_TASK DIRECTIONS_.
Count every line in the entries that holds the word "Also". The reply is that count alone.

--- GIVEN DATA Enclosed Below ---

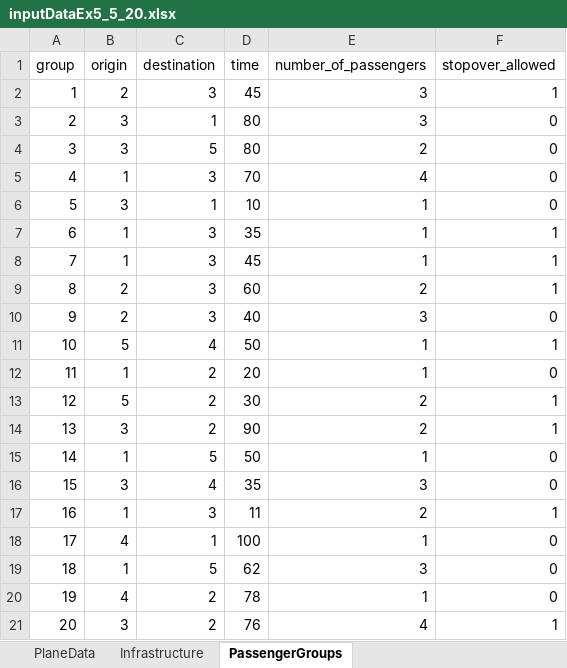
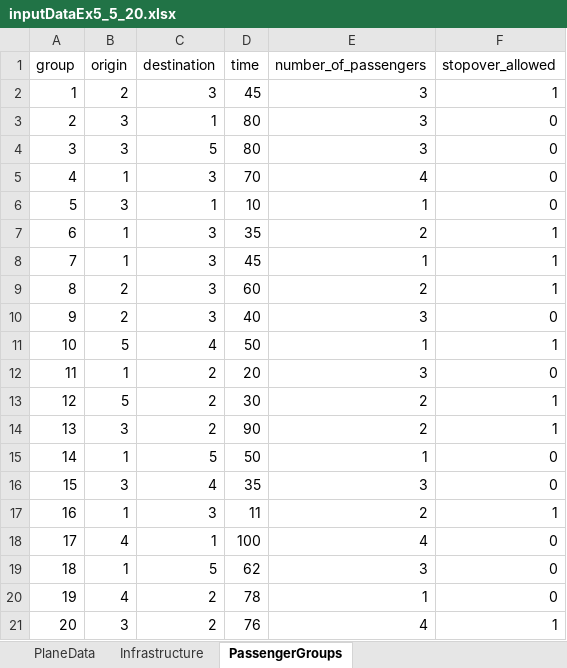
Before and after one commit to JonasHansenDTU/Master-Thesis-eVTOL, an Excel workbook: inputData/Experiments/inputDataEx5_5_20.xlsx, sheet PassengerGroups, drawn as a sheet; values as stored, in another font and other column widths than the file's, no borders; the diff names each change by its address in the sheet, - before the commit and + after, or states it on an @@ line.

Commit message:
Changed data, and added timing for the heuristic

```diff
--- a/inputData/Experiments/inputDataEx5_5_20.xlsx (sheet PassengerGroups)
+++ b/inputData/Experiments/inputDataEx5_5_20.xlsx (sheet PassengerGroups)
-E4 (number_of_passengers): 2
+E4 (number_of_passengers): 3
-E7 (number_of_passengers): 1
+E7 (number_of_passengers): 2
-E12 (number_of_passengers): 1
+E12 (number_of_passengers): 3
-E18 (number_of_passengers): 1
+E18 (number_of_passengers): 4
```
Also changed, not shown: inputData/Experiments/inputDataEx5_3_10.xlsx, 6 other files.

--- End of Enclosed GIVEN DATA ---
--- GIVEN DATA Enclosed Below ---

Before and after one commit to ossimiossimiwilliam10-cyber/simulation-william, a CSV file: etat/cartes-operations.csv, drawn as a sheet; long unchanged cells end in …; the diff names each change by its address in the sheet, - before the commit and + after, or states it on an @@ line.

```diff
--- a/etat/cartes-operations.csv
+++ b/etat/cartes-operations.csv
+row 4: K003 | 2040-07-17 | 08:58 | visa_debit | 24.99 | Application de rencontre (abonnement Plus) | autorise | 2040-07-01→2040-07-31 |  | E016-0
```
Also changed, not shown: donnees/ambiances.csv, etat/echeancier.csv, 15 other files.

--- End of Enclosed GIVEN DATA ---

_ANSWER TO THIS EXERCISE_.
2